6. Never rat out a fellow Angel
Supposedly, not all Hells Angels members lead lives on the straight and narrow. Yes, some allegedly partake in illegal dealings, which naturally puts them on the radar of the local authorities. But others in the charter know what to do if the police start poking around: basically, keep quiet.
Even if a member is involved in a crime, the group has a strict policy to stay mum. Talking to the cops or any other type of investigator could after all incriminate a brother – or, worse yet, the entire charter. So, on the whole, it’s best to ensure that your mouth stays shut.
5. Substance abuse is strictly prohibited
If you assume that Hells Angels’ criminal activity extends to drugs, though, guess again, as the organization has a no-tolerance policy for contact or engagement with illegal substances.
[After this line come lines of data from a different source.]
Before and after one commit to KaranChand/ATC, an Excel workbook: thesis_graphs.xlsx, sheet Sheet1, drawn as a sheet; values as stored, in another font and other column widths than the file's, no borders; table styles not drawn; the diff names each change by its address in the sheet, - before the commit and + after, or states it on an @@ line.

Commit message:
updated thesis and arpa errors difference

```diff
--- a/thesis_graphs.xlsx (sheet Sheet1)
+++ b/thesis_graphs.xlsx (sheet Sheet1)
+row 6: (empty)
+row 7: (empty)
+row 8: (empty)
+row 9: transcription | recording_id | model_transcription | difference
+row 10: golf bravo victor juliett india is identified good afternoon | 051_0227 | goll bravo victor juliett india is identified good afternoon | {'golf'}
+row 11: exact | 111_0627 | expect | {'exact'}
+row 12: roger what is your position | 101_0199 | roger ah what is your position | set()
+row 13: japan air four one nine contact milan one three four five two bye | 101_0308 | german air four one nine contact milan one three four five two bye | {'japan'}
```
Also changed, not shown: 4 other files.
The Toronto-based charter, for example, makes a particular point to prohibit needle use.
In the end, substance abuse would negatively affect the reputations of Hells Angels members, so they steer clear of it. And the organization also have a zero-tolerance policy for sexual assault. If a rider commits such an act or uses drugs, then, they’re out of the charter for good.
4. When the cops pull one member over, they all pull over
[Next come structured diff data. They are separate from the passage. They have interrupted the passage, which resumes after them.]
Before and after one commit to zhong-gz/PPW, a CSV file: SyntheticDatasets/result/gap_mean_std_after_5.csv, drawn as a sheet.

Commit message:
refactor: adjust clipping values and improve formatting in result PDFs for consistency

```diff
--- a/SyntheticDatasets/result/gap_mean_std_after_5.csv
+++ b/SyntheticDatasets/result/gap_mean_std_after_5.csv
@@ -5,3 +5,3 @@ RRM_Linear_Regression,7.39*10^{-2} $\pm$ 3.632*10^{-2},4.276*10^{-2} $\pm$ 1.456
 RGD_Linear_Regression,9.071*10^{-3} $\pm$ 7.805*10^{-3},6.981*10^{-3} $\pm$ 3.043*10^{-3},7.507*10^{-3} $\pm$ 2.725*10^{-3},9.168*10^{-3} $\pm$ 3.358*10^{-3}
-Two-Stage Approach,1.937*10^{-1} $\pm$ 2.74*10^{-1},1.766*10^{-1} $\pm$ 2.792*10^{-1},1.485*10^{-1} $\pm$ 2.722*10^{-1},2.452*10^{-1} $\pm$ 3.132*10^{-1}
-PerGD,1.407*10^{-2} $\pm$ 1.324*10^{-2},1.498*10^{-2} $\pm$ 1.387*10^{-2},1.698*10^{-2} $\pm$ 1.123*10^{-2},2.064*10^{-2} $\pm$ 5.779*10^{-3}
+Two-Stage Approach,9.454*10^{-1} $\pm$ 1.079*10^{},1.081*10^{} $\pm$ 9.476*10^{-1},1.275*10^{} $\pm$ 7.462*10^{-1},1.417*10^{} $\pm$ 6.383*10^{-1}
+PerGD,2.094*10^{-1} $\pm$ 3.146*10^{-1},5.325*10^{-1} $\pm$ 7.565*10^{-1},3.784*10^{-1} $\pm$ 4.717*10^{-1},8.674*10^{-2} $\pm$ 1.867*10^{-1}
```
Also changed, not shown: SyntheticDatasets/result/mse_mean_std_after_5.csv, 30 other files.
Of course, Hells Angels members are bound by the laws of the land – whether they like it or not. And when cops catch a motorcyclist riding or behaving illegally, they naturally won’t hesitate to pull them over. When that happens, though, the rest of the charter will act according to club rules.
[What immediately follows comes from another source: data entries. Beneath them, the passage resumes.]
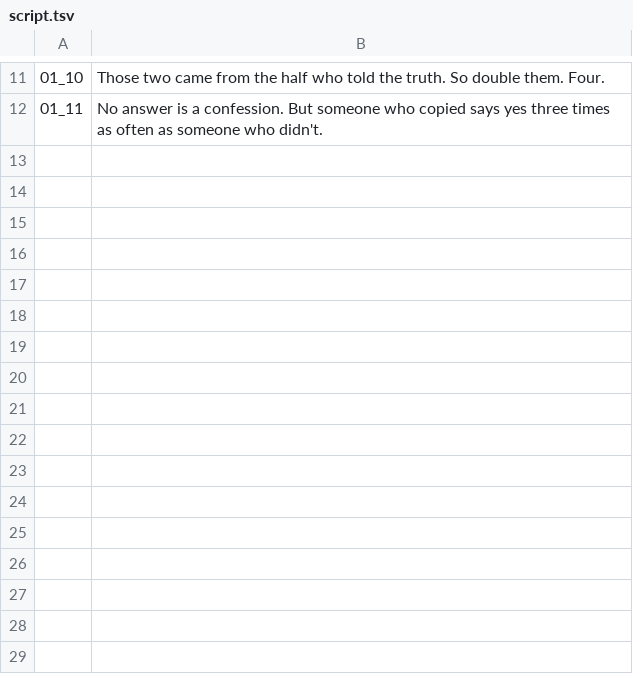
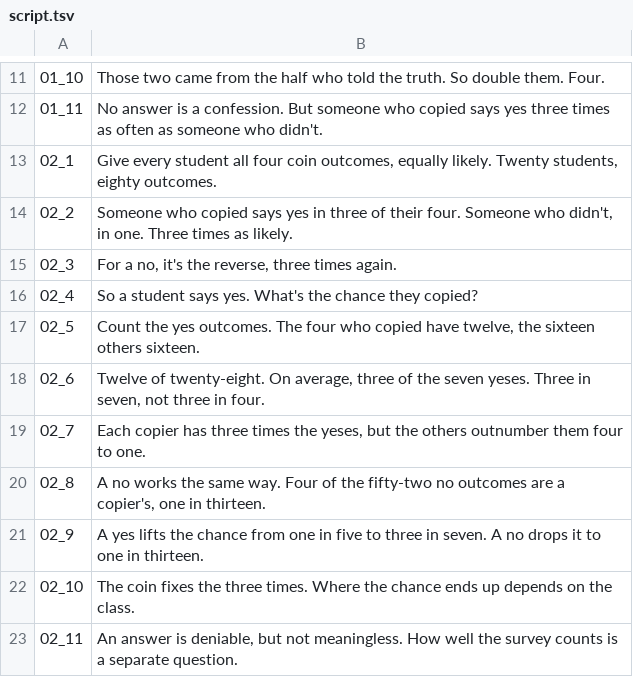
Before and after one commit to Dicklesworthstone/jeffs_math_explainer_videos, a TSV file: explainer_corpus/randomized_response/script.tsv, drawn as a sheet; only a part is shown, gaps mark what is left out.

```diff
--- a/explainer_corpus/randomized_response/script.tsv
+++ b/explainer_corpus/randomized_response/script.tsv
@@ -12 +12,12 @@
 01_11	No answer is a confession. But someone who copied says yes three times as often as someone who didn't.
+02_1	Give every student all four coin outcomes, equally likely. Twenty students, eighty outcomes.
+02_2	Someone who copied says yes in three of their four. Someone who didn't, in one. Three times as likely.
+02_3	For a no, it's the reverse, three times again.
+02_4	So a student says yes. What's the chance they copied?
+02_5	Count the yes outcomes. The four who copied have twelve, the sixteen others sixteen.
+02_6	Twelve of twenty-eight. On average, three of the seven yeses. Three in seven, not three in four.
+02_7	Each copier has three times the yeses, but the others outnumber them four to one.
+02_8	A no works the same way. Four of the fifty-two no outcomes are a copier's, one in thirteen.
+02_9	A yes lifts the chance from one in five to three in seven. A no drops it to one in thirteen.
+02_10	The coin fixes the three times. Where the chance ends up depends on the class.
+02_11	An answer is deniable, but not meaningless. How well the survey counts is a separate question.
```
Also changed, not shown: explainer_corpus/randomized_response/docs/protected.tsv, 13 other files.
In essence, after one member pulls over, their brothers will do the same and sit on the side of the road in solidarity. They do this as a supportive symbol, for sure, but the practice may also serve to scare the cop who has forced the bike to the shoulder.
3. You can’t retire
It takes a lot to become a full-fledged member of the Hells Angels, but the length of membership warrants such an intensive interview process. You see, once you’re in, you’re in for life, as there’s no such thing as retirement from the motorcycle club. You can, of course, lose your place for going against the rules, but that’s basically it.
But a lifetime membership does have its benefits, as Hells Angels enlistees become more like family than members of a motorcycle gang. And they generally take that connection very seriously, being brothers to the very end – at which point they give any fallen biker a proper send-off.
2. Rule-breaking comes with serious consequences
By now, you’ve learned one thing: the Hells Angels don’t just make rules for the sake of it. And it should be pretty clear that members take the organization and its reputation very seriously. If someone gets into the group but fails to meet its standards, then, or decides to flaunt the guidelines, they’ll be in serious trouble.
Those who have investigated the Hells Angels have heard horror stories of how remaining members will burn off the tattoos of those who haven’t obeyed the motorcyclists’ code. But the worst consequence of all for any rider would be removal from the club – a major dishonor, especially as membership is otherwise a lifelong commitment.
1. Strictly no women allowed
Hearing the name “Hells Angels” may encourage you to make a mental leap to the TV show Charlie’s Angels and lead you to assume that women are allowed to ride alongside the men. But the group doesn’t actually permit women to join, and so you won’t ever see them riding when a charter goes for a spin.
This doesn’t mean that there aren’t women close to the Hells Angels organization, though. Many of its male members naturally have wives and girlfriends in their lives – and they’re expected to play along, too. Yes, a dutiful Hells Angels partner will probably learn the ropes and try their best to avoid breaking any of the rules as well.